- _Task prompt_
Extract all of the data and reproduce it precisely.

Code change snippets
+ + + + +

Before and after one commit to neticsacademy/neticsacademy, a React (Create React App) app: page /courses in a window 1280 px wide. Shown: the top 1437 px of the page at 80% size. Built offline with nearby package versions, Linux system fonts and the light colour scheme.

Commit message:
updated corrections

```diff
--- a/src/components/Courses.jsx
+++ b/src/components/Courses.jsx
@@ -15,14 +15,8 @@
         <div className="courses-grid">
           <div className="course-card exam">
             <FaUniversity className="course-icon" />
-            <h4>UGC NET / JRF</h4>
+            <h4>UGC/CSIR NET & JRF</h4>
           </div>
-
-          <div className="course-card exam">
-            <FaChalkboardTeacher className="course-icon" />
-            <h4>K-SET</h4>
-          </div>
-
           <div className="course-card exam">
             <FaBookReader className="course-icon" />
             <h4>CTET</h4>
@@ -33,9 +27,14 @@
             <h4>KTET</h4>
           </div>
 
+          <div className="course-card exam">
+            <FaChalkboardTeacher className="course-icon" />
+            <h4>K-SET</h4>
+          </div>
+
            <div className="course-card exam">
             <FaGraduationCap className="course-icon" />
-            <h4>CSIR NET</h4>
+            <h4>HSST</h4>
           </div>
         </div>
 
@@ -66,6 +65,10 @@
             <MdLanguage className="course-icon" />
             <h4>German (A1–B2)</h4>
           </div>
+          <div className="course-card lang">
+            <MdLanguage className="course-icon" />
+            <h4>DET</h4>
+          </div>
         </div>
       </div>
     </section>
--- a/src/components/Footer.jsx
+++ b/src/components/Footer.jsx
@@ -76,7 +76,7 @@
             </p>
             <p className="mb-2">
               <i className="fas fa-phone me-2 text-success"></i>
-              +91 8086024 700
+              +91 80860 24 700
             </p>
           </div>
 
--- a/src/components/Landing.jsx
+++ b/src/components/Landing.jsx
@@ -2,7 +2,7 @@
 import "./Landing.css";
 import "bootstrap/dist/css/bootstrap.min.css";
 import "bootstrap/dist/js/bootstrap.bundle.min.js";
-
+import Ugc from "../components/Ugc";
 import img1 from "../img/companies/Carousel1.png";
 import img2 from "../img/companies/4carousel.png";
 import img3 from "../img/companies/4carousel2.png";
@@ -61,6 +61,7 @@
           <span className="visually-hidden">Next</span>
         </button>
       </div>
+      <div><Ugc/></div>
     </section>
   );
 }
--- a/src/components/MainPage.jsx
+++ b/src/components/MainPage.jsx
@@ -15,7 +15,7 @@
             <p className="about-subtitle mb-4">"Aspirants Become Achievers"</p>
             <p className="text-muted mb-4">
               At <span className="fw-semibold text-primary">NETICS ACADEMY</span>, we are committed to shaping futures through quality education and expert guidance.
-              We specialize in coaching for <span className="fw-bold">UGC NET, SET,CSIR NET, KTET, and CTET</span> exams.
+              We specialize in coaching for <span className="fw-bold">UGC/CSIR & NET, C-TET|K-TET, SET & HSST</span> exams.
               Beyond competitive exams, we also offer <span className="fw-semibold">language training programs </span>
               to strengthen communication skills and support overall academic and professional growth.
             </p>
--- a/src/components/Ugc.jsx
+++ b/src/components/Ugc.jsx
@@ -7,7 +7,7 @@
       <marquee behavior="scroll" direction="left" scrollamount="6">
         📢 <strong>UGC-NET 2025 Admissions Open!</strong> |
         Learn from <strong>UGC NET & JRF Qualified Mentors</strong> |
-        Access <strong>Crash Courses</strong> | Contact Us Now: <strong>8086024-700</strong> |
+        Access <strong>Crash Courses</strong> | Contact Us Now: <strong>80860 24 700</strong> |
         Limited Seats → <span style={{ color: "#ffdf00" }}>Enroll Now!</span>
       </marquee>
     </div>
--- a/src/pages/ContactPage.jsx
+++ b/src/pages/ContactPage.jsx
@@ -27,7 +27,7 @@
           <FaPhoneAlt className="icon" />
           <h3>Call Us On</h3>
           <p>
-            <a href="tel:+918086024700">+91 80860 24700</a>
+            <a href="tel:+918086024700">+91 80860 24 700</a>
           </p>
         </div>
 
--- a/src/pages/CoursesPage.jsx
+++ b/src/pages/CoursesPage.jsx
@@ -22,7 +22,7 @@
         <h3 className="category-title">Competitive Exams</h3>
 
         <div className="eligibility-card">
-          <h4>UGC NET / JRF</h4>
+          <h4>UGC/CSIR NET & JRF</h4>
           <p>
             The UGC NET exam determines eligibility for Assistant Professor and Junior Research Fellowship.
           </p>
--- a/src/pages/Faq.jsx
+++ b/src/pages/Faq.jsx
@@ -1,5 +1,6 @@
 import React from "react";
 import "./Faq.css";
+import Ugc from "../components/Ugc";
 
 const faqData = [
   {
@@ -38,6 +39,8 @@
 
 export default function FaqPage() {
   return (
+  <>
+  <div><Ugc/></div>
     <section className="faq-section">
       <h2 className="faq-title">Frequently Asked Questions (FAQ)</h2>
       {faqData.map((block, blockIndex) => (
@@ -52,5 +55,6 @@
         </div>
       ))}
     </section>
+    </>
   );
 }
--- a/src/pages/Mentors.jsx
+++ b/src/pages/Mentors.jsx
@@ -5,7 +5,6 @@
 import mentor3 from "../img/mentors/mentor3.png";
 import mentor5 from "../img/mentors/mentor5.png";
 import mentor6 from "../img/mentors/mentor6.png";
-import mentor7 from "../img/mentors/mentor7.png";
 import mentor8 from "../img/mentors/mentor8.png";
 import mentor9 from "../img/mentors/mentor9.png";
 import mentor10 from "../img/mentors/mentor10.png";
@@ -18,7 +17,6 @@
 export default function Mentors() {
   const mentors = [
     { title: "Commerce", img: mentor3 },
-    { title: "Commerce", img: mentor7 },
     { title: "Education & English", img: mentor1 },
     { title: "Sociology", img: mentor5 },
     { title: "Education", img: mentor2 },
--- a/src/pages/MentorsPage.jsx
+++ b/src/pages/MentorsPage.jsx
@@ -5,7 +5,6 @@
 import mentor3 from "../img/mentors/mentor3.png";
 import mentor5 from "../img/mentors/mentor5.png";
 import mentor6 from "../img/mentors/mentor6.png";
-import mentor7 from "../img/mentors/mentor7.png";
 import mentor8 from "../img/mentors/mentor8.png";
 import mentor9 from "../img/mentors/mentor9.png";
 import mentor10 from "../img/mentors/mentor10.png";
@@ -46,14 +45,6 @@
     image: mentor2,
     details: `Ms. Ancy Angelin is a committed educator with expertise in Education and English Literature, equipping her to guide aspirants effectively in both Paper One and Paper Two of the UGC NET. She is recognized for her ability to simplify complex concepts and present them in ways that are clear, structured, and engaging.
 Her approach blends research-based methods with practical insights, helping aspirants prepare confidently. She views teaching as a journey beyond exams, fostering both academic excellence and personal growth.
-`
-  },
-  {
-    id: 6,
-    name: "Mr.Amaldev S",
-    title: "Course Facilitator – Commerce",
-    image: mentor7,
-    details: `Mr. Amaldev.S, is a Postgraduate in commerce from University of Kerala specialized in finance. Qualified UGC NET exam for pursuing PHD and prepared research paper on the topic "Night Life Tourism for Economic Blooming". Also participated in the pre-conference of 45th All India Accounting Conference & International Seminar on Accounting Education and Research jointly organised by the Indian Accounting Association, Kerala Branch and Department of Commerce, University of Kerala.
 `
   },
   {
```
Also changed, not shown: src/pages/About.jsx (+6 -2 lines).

+ + + + +

- _Answer box_
Before and after one commit to neticsacademy/neticsacademy, a React (Create React App) app: page /courses in a window 1280 px wide. Shown: the top 1437 px of the page at 80% size. Built offline with nearby package versions, Linux system fonts and the light colour scheme.

Commit message:
updated corrections

```diff
--- a/src/components/Courses.jsx
+++ b/src/components/Courses.jsx
@@ -15,14 +15,8 @@
         <div className="courses-grid">
           <div className="course-card exam">
             <FaUniversity className="course-icon" />
-            <h4>UGC NET / JRF</h4>
+            <h4>UGC/CSIR NET & JRF</h4>
           </div>
-
-          <div className="course-card exam">
-            <FaChalkboardTeacher className="course-icon" />
-            <h4>K-SET</h4>
-          </div>
-
           <div className="course-card exam">
             <FaBookReader className="course-icon" />
             <h4>CTET</h4>
@@ -33,9 +27,14 @@
             <h4>KTET</h4>
           </div>
 
+          <div className="course-card exam">
+            <FaChalkboardTeacher className="course-icon" />
+            <h4>K-SET</h4>
+          </div>
+
            <div className="course-card exam">
             <FaGraduationCap className="course-icon" />
-            <h4>CSIR NET</h4>
+            <h4>HSST</h4>
           </div>
         </div>
 
@@ -66,6 +65,10 @@
             <MdLanguage className="course-icon" />
             <h4>German (A1–B2)</h4>
           </div>
+          <div className="course-card lang">
+            <MdLanguage className="course-icon" />
+            <h4>DET</h4>
+          </div>
         </div>
       </div>
     </section>
--- a/src/components/Footer.jsx
+++ b/src/components/Footer.jsx
@@ -76,7 +76,7 @@
             </p>
             <p className="mb-2">
               <i className="fas fa-phone me-2 text-success"></i>
-              +91 8086024 700
+              +91 80860 24 700
             </p>
           </div>
 
--- a/src/components/Landing.jsx
+++ b/src/components/Landing.jsx
@@ -2,7 +2,7 @@
 import "./Landing.css";
 import "bootstrap/dist/css/bootstrap.min.css";
 import "bootstrap/dist/js/bootstrap.bundle.min.js";
-
+import Ugc from "../components/Ugc";
 import img1 from "../img/companies/Carousel1.png";
 import img2 from "../img/companies/4carousel.png";
 import img3 from "../img/companies/4carousel2.png";
@@ -61,6 +61,7 @@
           <span className="visually-hidden">Next</span>
         </button>
       </div>
+      <div><Ugc/></div>
     </section>
   );
 }
--- a/src/components/MainPage.jsx
+++ b/src/components/MainPage.jsx
@@ -15,7 +15,7 @@
             <p className="about-subtitle mb-4">"Aspirants Become Achievers"</p>
             <p className="text-muted mb-4">
               At <span className="fw-semibold text-primary">NETICS ACADEMY</span>, we are committed to shaping futures through quality education and expert guidance.
-              We specialize in coaching for <span className="fw-bold">UGC NET, SET,CSIR NET, KTET, and CTET</span> exams.
+              We specialize in coaching for <span className="fw-bold">UGC/CSIR & NET, C-TET|K-TET, SET & HSST</span> exams.
               Beyond competitive exams, we also offer <span className="fw-semibold">language training programs </span>
               to strengthen communication skills and support overall academic and professional growth.
             </p>
--- a/src/components/Ugc.jsx
+++ b/src/components/Ugc.jsx
@@ -7,7 +7,7 @@
       <marquee behavior="scroll" direction="left" scrollamount="6">
         📢 <strong>UGC-NET 2025 Admissions Open!</strong> |
         Learn from <strong>UGC NET & JRF Qualified Mentors</strong> |
-        Access <strong>Crash Courses</strong> | Contact Us Now: <strong>8086024-700</strong> |
+        Access <strong>Crash Courses</strong> | Contact Us Now: <strong>80860 24 700</strong> |
         Limited Seats → <span style={{ color: "#ffdf00" }}>Enroll Now!</span>
       </marquee>
     </div>
--- a/src/pages/ContactPage.jsx
+++ b/src/pages/ContactPage.jsx
@@ -27,7 +27,7 @@
           <FaPhoneAlt className="icon" />
           <h3>Call Us On</h3>
           <p>
-            <a href="tel:+918086024700">+91 80860 24700</a>
+            <a href="tel:+918086024700">+91 80860 24 700</a>
           </p>
         </div>
 
--- a/src/pages/CoursesPage.jsx
+++ b/src/pages/CoursesPage.jsx
@@ -22,7 +22,7 @@
         <h3 className="category-title">Competitive Exams</h3>
 
         <div className="eligibility-card">
-          <h4>UGC NET / JRF</h4>
+          <h4>UGC/CSIR NET & JRF</h4>
           <p>
             The UGC NET exam determines eligibility for Assistant Professor and Junior Research Fellowship.
           </p>
--- a/src/pages/Faq.jsx
+++ b/src/pages/Faq.jsx
@@ -1,5 +1,6 @@
 import React from "react";
 import "./Faq.css";
+import Ugc from "../components/Ugc";
 
 const faqData = [
   {
@@ -38,6 +39,8 @@
 
 export default function FaqPage() {
   return (
+  <>
+  <div><Ugc/></div>
     <section className="faq-section">
       <h2 className="faq-title">Frequently Asked Questions (FAQ)</h2>
       {faqData.map((block, blockIndex) => (
@@ -52,5 +55,6 @@
         </div>
       ))}
     </section>
+    </>
   );
 }
--- a/src/pages/Mentors.jsx
+++ b/src/pages/Mentors.jsx
@@ -5,7 +5,6 @@
 import mentor3 from "../img/mentors/mentor3.png";
 import mentor5 from "../img/mentors/mentor5.png";
 import mentor6 from "../img/mentors/mentor6.png";
-import mentor7 from "../img/mentors/mentor7.png";
 import mentor8 from "../img/mentors/mentor8.png";
 import mentor9 from "../img/mentors/mentor9.png";
 import mentor10 from "../img/mentors/mentor10.png";
@@ -18,7 +17,6 @@
 export default function Mentors() {
   const mentors = [
     { title: "Commerce", img: mentor3 },
-    { title: "Commerce", img: mentor7 },
     { title: "Education & English", img: mentor1 },
     { title: "Sociology", img: mentor5 },
     { title: "Education", img: mentor2 },
--- a/src/pages/MentorsPage.jsx
+++ b/src/pages/MentorsPage.jsx
@@ -5,7 +5,6 @@
 import mentor3 from "../img/mentors/mentor3.png";
 import mentor5 from "../img/mentors/mentor5.png";
 import mentor6 from "../img/mentors/mentor6.png";
-import mentor7 from "../img/mentors/mentor7.png";
 import mentor8 from "../img/mentors/mentor8.png";
 import mentor9 from "../img/mentors/mentor9.png";
 import mentor10 from "../img/mentors/mentor10.png";
@@ -46,14 +45,6 @@
     image: mentor2,
     details: `Ms. Ancy Angelin is a committed educator with expertise in Education and English Literature, equipping her to guide aspirants effectively in both Paper One and Paper Two of the UGC NET. She is recognized for her ability to simplify complex concepts and present them in ways that are clear, structured, and engaging.
 Her approach blends research-based methods with practical insights, helping aspirants prepare confidently. She views teaching as a journey beyond exams, fostering both academic excellence and personal growth.
-`
-  },
-  {
-    id: 6,
-    name: "Mr.Amaldev S",
-    title: "Course Facilitator – Commerce",
-    image: mentor7,
-    details: `Mr. Amaldev.S, is a Postgraduate in commerce from University of Kerala specialized in finance. Qualified UGC NET exam for pursuing PHD and prepared research paper on the topic "Night Life Tourism for Economic Blooming". Also participated in the pre-conference of 45th All India Accounting Conference & International Seminar on Accounting Education and Research jointly organised by the Indian Accounting Association, Kerala Branch and Department of Commerce, University of Kerala.
 `
   },
   {
```
Also changed, not shown: src/pages/About.jsx (+6 -2 lines).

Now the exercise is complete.